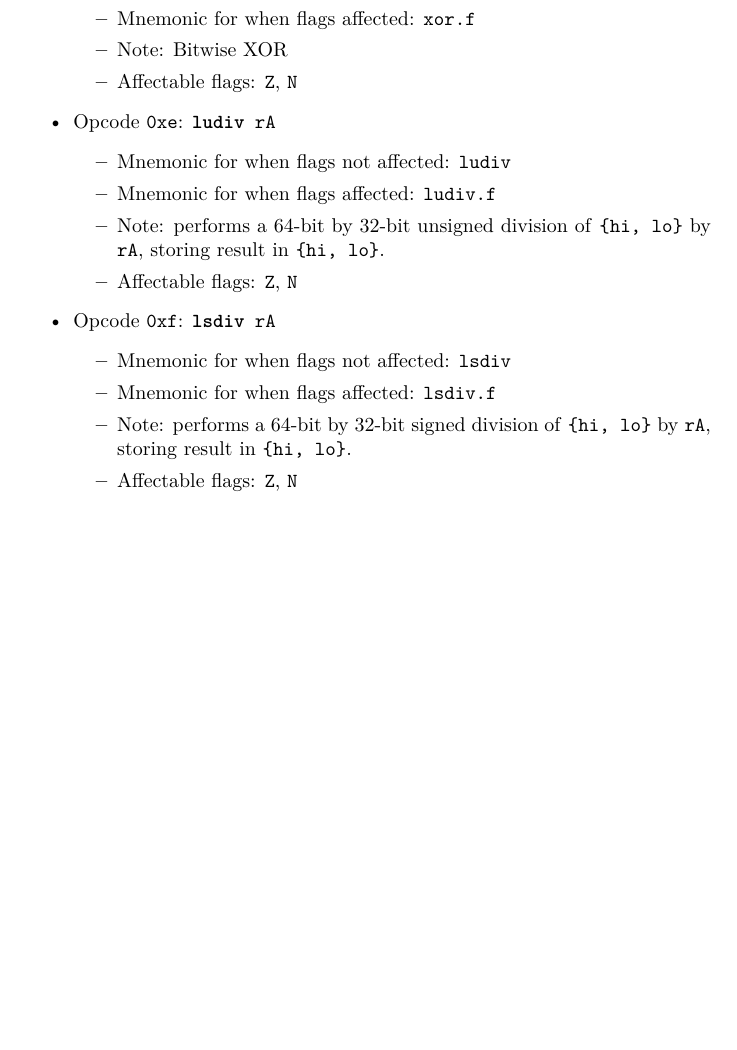
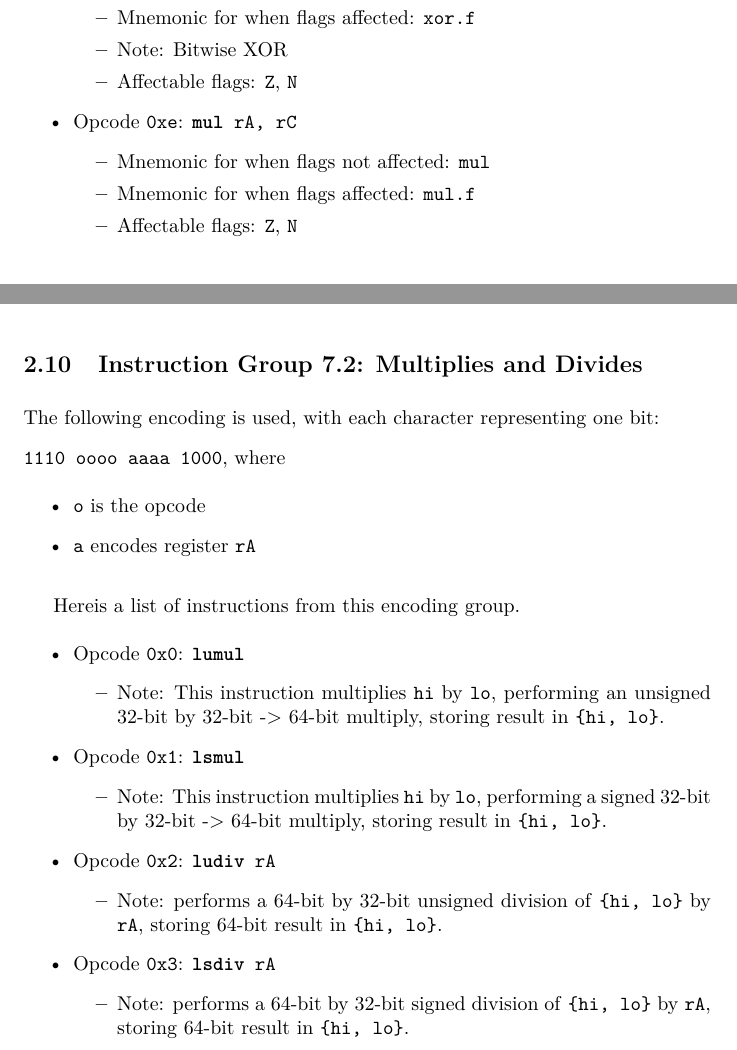
Before and after one commit to fl4shk/flare_cpu, a LaTeX document (docs/flare32_cpu.tex): part of page 9 of 15 before the commit and two parts of pages 9 and 15 of 15 after it, the two joined at a grey line, cut so that both start at the same text, the shorter picture padded with empty space. Compiled offline with pdfLaTeX.

Commit message:
multiplies and divides

```diff
--- a/docs/flare32_cpu.tex
+++ b/docs/flare32_cpu.tex
@@ -411,36 +411,36 @@
 			\item Affectable flags:
 				\texttt{Z}, \texttt{N}
 		\end{itemize}
+		\item Opcode \texttt{0xe}:
+			\texttt{\textbf{mul} rA, rC}
+		\begin{itemize}
+			\item Mnemonic for when flags not affected:  \texttt{mul}
+			\item Mnemonic for when flags affected:  \texttt{mul.f}
+			\item Affectable flags:
+				\texttt{Z}, \texttt{N}
+		\end{itemize}
 		%\item Opcode \texttt{0xe}:
-		%	\texttt{\textbf{mul} rA, rC}
+		%	\texttt{\textbf{ludiv} rA}
 		%\begin{itemize}
-		%	\item Mnemonic for when flags not affected:  \texttt{mul}
-		%	\item Mnemonic for when flags affected:  \texttt{mul.f}
+		%	\item Mnemonic for when flags not affected:  \texttt{ludiv}
+		%	\item Mnemonic for when flags affected:  \texttt{ludiv.f}
+		%	\item Note:  performs a 64-bit by 32-bit unsigned division of
+		%	\texttt{\{hi, lo\}} by \texttt{rA}, storing result in
+		%	\texttt{\{hi, lo\}}.
 		%	\item Affectable flags:
 		%		\texttt{Z}, \texttt{N}
 		%\end{itemize}
-		\item Opcode \texttt{0xe}:
-			\texttt{\textbf{ludiv} rA}
-		\begin{itemize}
-			\item Mnemonic for when flags not affected:  \texttt{ludiv}
-			\item Mnemonic for when flags affected:  \texttt{ludiv.f}
-			\item Note:  performs a 64-bit by 32-bit unsigned division of
-			\texttt{\{hi, lo\}} by \texttt{rA}, storing result in
-			\texttt{\{hi, lo\}}.
-			\item Affectable flags:
-				\texttt{Z}, \texttt{N}
-		\end{itemize}
-		\item Opcode \texttt{0xf}:
-			\texttt{\textbf{lsdiv} rA}
-		\begin{itemize}
-			\item Mnemonic for when flags not affected:  \texttt{lsdiv}
-			\item Mnemonic for when flags affected:  \texttt{lsdiv.f}
-			\item Note:  performs a 64-bit by 32-bit signed division of
-			\texttt{\{hi, lo\}} by \texttt{rA}, storing result in
-			\texttt{\{hi, lo\}}.
-			\item Affectable flags:
-				\texttt{Z}, \texttt{N}
-		\end{itemize}
+		%\item Opcode \texttt{0xf}:
+		%	\texttt{\textbf{lsdiv} rA}
+		%\begin{itemize}
+		%	\item Mnemonic for when flags not affected:  \texttt{lsdiv}
+		%	\item Mnemonic for when flags affected:  \texttt{lsdiv.f}
+		%	\item Note:  performs a 64-bit by 32-bit signed division of
+		%	\texttt{\{hi, lo\}} by \texttt{rA}, storing result in
+		%	\texttt{\{hi, lo\}}.
+		%	\item Affectable flags:
+		%		\texttt{Z}, \texttt{N}
+		%\end{itemize}
 	\end{itemize}
 
 	\doublespacing
@@ -806,5 +806,52 @@
 	\end{itemize}
 	\doublespacing
 
+	\subsection{Instruction Group 7.2:  Multiplies and Divides}
+	The following encoding is used, with each character representing one
+	bit:  \\
+	\texttt{1110 oooo aaaa 1000}, where
+
+	\singlespacing
+	\begin{itemize}
+		\item \texttt{o} is the opcode
+		\item \texttt{a} encodes register \texttt{rA}
+	\end{itemize}
+	\doublespacing
+
+	Hereis a list of instructions from this encoding group.
+
+	\singlespacing
+	\begin{itemize}
+		\item Opcode \texttt{0x0}:
+			\texttt{\textbf{lumul}}
+		\begin{itemize}
+			\item Note:  This instruction multiplies \texttt{hi} by
+			\texttt{lo}, performing an unsigned 32-bit by 32-bit -> 64-bit
+			multiply, storing result in \texttt{\{hi, lo\}}.
+		\end{itemize}
+		\item Opcode \texttt{0x1}:
+			\texttt{\textbf{lsmul}}
+		\begin{itemize}
+			\item Note:  This instruction multiplies \texttt{hi} by
+			\texttt{lo}, performing a signed 32-bit by 32-bit -> 64-bit
+			multiply, storing result in \texttt{\{hi, lo\}}.
+		\end{itemize}
+		\item Opcode \texttt{0x2}:
+			\texttt{\textbf{ludiv} rA}
+		\begin{itemize}
+			\item Note:  performs a 64-bit by 32-bit unsigned division of
+			\texttt{\{hi, lo\}} by \texttt{rA}, storing 64-bit result in
+			\texttt{\{hi, lo\}}.
+		\end{itemize}
+		\item Opcode \texttt{0x3}:
+			\texttt{\textbf{lsdiv} rA}
+		\begin{itemize}
+			\item Note:  performs a 64-bit by 32-bit signed division of
+			\texttt{\{hi, lo\}} by \texttt{rA}, storing 64-bit result in
+			\texttt{\{hi, lo\}}.
+		\end{itemize}
+	\end{itemize}
+	\doublespacing
+
 
 \end{document}
```
Also changed, not shown: docs/flare32_cpu.tex (6 more changed lines).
============================================================
# DIRECTIONS
The data should be printed again unchanged; leave its pictures out.

# ANSWER TO THIS PROBLEM
Before and after one commit to fl4shk/flare_cpu, a LaTeX document (docs/flare32_cpu.tex): part of page 9 of 15 before the commit and two parts of pages 9 and 15 of 15 after it, the two joined at a grey line, cut so that both start at the same text, the shorter picture padded with empty space. Compiled offline with pdfLaTeX.

Commit message:
multiplies and divides

```diff
--- a/docs/flare32_cpu.tex
+++ b/docs/flare32_cpu.tex
@@ -411,36 +411,36 @@
 			\item Affectable flags:
 				\texttt{Z}, \texttt{N}
 		\end{itemize}
+		\item Opcode \texttt{0xe}:
+			\texttt{\textbf{mul} rA, rC}
+		\begin{itemize}
+			\item Mnemonic for when flags not affected:  \texttt{mul}
+			\item Mnemonic for when flags affected:  \texttt{mul.f}
+			\item Affectable flags:
+				\texttt{Z}, \texttt{N}
+		\end{itemize}
 		%\item Opcode \texttt{0xe}:
-		%	\texttt{\textbf{mul} rA, rC}
+		%	\texttt{\textbf{ludiv} rA}
 		%\begin{itemize}
-		%	\item Mnemonic for when flags not affected:  \texttt{mul}
-		%	\item Mnemonic for when flags affected:  \texttt{mul.f}
+		%	\item Mnemonic for when flags not affected:  \texttt{ludiv}
+		%	\item Mnemonic for when flags affected:  \texttt{ludiv.f}
+		%	\item Note:  performs a 64-bit by 32-bit unsigned division of
+		%	\texttt{\{hi, lo\}} by \texttt{rA}, storing result in
+		%	\texttt{\{hi, lo\}}.
 		%	\item Affectable flags:
 		%		\texttt{Z}, \texttt{N}
 		%\end{itemize}
-		\item Opcode \texttt{0xe}:
-			\texttt{\textbf{ludiv} rA}
-		\begin{itemize}
-			\item Mnemonic for when flags not affected:  \texttt{ludiv}
-			\item Mnemonic for when flags affected:  \texttt{ludiv.f}
-			\item Note:  performs a 64-bit by 32-bit unsigned division of
-			\texttt{\{hi, lo\}} by \texttt{rA}, storing result in
-			\texttt{\{hi, lo\}}.
-			\item Affectable flags:
-				\texttt{Z}, \texttt{N}
-		\end{itemize}
-		\item Opcode \texttt{0xf}:
-			\texttt{\textbf{lsdiv} rA}
-		\begin{itemize}
-			\item Mnemonic for when flags not affected:  \texttt{lsdiv}
-			\item Mnemonic for when flags affected:  \texttt{lsdiv.f}
-			\item Note:  performs a 64-bit by 32-bit signed division of
-			\texttt{\{hi, lo\}} by \texttt{rA}, storing result in
-			\texttt{\{hi, lo\}}.
-			\item Affectable flags:
-				\texttt{Z}, \texttt{N}
-		\end{itemize}
+		%\item Opcode \texttt{0xf}:
+		%	\texttt{\textbf{lsdiv} rA}
+		%\begin{itemize}
+		%	\item Mnemonic for when flags not affected:  \texttt{lsdiv}
+		%	\item Mnemonic for when flags affected:  \texttt{lsdiv.f}
+		%	\item Note:  performs a 64-bit by 32-bit signed division of
+		%	\texttt{\{hi, lo\}} by \texttt{rA}, storing result in
+		%	\texttt{\{hi, lo\}}.
+		%	\item Affectable flags:
+		%		\texttt{Z}, \texttt{N}
+		%\end{itemize}
 	\end{itemize}
 
 	\doublespacing
@@ -806,5 +806,52 @@
 	\end{itemize}
 	\doublespacing
 
+	\subsection{Instruction Group 7.2:  Multiplies and Divides}
+	The following encoding is used, with each character representing one
+	bit:  \\
+	\texttt{1110 oooo aaaa 1000}, where
+
+	\singlespacing
+	\begin{itemize}
+		\item \texttt{o} is the opcode
+		\item \texttt{a} encodes register \texttt{rA}
+	\end{itemize}
+	\doublespacing
+
+	Hereis a list of instructions from this encoding group.
+
+	\singlespacing
+	\begin{itemize}
+		\item Opcode \texttt{0x0}:
+			\texttt{\textbf{lumul}}
+		\begin{itemize}
+			\item Note:  This instruction multiplies \texttt{hi} by
+			\texttt{lo}, performing an unsigned 32-bit by 32-bit -> 64-bit
+			multiply, storing result in \texttt{\{hi, lo\}}.
+		\end{itemize}
+		\item Opcode \texttt{0x1}:
+			\texttt{\textbf{lsmul}}
+		\begin{itemize}
+			\item Note:  This instruction multiplies \texttt{hi} by
+			\texttt{lo}, performing a signed 32-bit by 32-bit -> 64-bit
+			multiply, storing result in \texttt{\{hi, lo\}}.
+		\end{itemize}
+		\item Opcode \texttt{0x2}:
+			\texttt{\textbf{ludiv} rA}
+		\begin{itemize}
+			\item Note:  performs a 64-bit by 32-bit unsigned division of
+			\texttt{\{hi, lo\}} by \texttt{rA}, storing 64-bit result in
+			\texttt{\{hi, lo\}}.
+		\end{itemize}
+		\item Opcode \texttt{0x3}:
+			\texttt{\textbf{lsdiv} rA}
+		\begin{itemize}
+			\item Note:  performs a 64-bit by 32-bit signed division of
+			\texttt{\{hi, lo\}} by \texttt{rA}, storing 64-bit result in
+			\texttt{\{hi, lo\}}.
+		\end{itemize}
+	\end{itemize}
+	\doublespacing
+
 
 \end{document}
```
Also changed, not shown: docs/flare32_cpu.tex (6 more changed lines).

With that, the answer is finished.